■ TASK DETAILS
Copy out all the lines in the records that include the word "before".

Data extracted from a collection
□ □ □

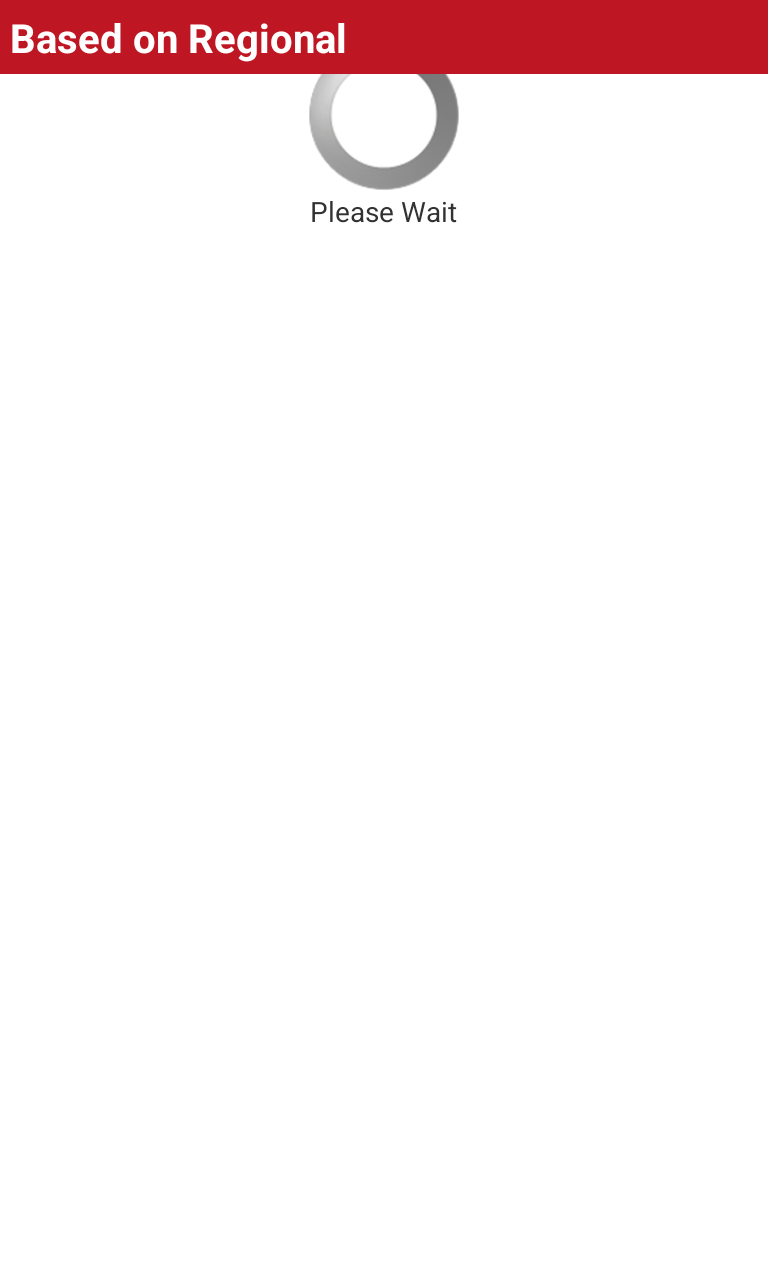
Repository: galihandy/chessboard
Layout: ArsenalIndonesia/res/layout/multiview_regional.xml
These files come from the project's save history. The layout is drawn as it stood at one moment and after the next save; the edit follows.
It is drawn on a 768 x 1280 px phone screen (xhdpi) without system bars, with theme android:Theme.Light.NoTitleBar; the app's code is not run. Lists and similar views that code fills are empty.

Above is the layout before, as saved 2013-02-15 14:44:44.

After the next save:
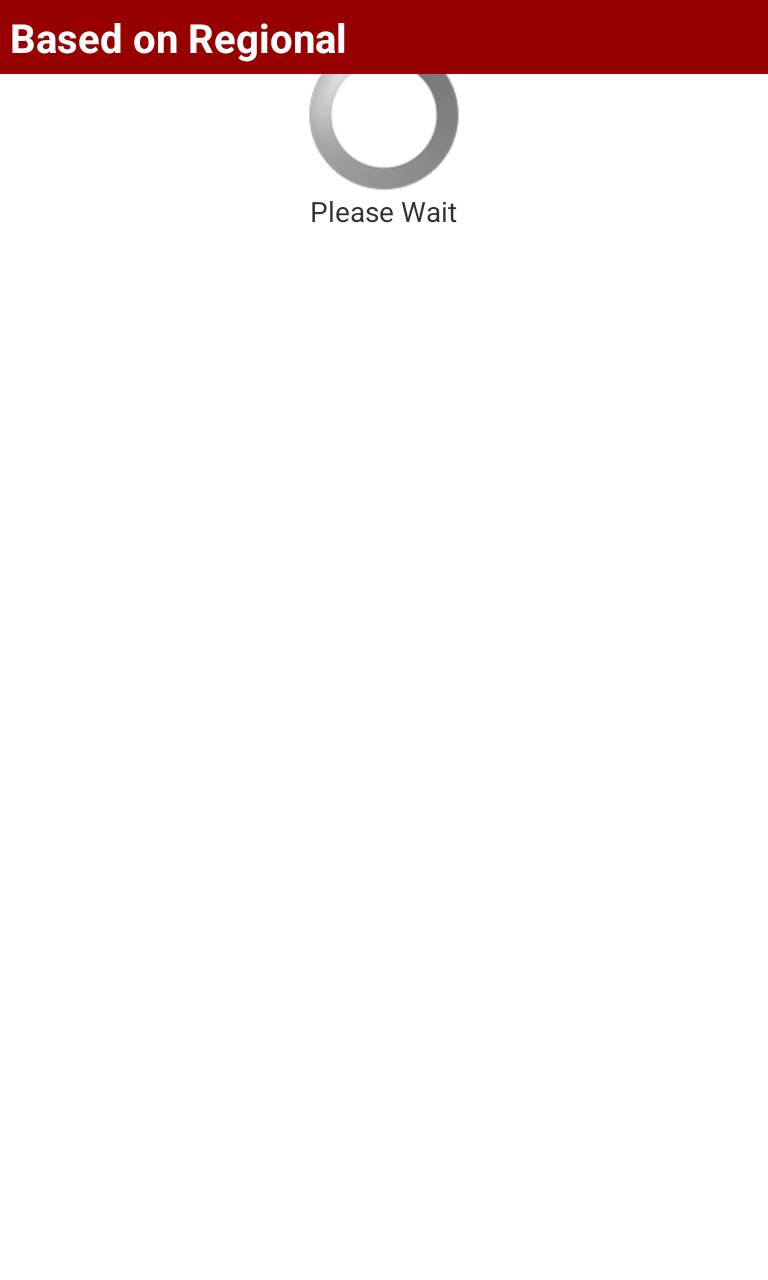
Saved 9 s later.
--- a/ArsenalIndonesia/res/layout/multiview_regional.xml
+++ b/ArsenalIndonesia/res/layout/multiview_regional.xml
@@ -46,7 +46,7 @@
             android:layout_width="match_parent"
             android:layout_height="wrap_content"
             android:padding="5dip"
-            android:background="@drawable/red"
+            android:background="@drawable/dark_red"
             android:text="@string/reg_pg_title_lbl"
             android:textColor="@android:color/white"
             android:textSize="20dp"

□ □ □

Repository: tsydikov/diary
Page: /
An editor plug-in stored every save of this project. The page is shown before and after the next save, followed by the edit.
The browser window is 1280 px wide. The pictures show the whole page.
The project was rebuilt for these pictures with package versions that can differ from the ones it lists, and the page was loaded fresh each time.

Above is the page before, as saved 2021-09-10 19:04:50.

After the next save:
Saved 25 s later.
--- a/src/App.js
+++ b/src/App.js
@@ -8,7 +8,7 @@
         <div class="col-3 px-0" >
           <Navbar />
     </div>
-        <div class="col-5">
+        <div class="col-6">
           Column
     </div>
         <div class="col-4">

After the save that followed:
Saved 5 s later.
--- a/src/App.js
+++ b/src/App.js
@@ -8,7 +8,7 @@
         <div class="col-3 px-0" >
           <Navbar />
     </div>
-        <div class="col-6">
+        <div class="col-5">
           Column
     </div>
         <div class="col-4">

□ □ □

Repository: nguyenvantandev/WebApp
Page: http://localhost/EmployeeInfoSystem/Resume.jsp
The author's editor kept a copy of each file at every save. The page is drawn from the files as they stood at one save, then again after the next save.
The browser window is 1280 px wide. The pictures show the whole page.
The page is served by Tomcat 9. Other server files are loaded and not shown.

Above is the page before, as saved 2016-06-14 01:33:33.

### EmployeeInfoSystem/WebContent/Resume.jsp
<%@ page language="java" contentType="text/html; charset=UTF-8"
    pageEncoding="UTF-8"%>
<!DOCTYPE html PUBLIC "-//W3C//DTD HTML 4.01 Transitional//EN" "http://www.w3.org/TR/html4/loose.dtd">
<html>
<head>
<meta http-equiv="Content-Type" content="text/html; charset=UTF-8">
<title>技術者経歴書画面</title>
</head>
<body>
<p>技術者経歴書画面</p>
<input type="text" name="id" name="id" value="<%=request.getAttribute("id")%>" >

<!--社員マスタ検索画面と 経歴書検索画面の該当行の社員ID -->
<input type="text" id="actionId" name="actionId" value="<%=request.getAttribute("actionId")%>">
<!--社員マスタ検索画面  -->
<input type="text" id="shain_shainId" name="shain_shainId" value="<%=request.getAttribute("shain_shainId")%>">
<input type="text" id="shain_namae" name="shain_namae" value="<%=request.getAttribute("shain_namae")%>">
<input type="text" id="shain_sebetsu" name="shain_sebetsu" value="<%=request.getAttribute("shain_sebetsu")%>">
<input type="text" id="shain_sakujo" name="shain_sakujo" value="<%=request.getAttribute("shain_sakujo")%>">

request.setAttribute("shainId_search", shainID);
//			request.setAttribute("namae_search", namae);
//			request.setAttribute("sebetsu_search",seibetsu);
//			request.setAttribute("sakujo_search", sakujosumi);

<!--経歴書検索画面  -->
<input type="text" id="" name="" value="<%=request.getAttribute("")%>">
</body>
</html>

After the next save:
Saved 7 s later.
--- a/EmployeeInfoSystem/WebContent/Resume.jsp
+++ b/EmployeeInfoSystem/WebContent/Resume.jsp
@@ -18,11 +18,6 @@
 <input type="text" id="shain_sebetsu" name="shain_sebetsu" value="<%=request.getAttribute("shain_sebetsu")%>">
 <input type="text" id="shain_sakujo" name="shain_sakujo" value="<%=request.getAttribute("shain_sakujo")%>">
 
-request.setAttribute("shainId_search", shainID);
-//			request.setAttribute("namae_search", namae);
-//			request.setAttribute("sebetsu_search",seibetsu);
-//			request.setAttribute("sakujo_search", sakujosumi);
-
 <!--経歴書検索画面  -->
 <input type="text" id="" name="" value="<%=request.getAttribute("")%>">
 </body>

□ □ □

■ WRITTEN RESPONSE
Above is the layout before, as saved 2013-02-15 14:44:44.
An editor plug-in stored every save of this project. The page is shown before and after the next save, followed by the edit.
Above is the page before, as saved 2021-09-10 19:04:50.
Above is the page before, as saved 2016-06-14 01:33:33.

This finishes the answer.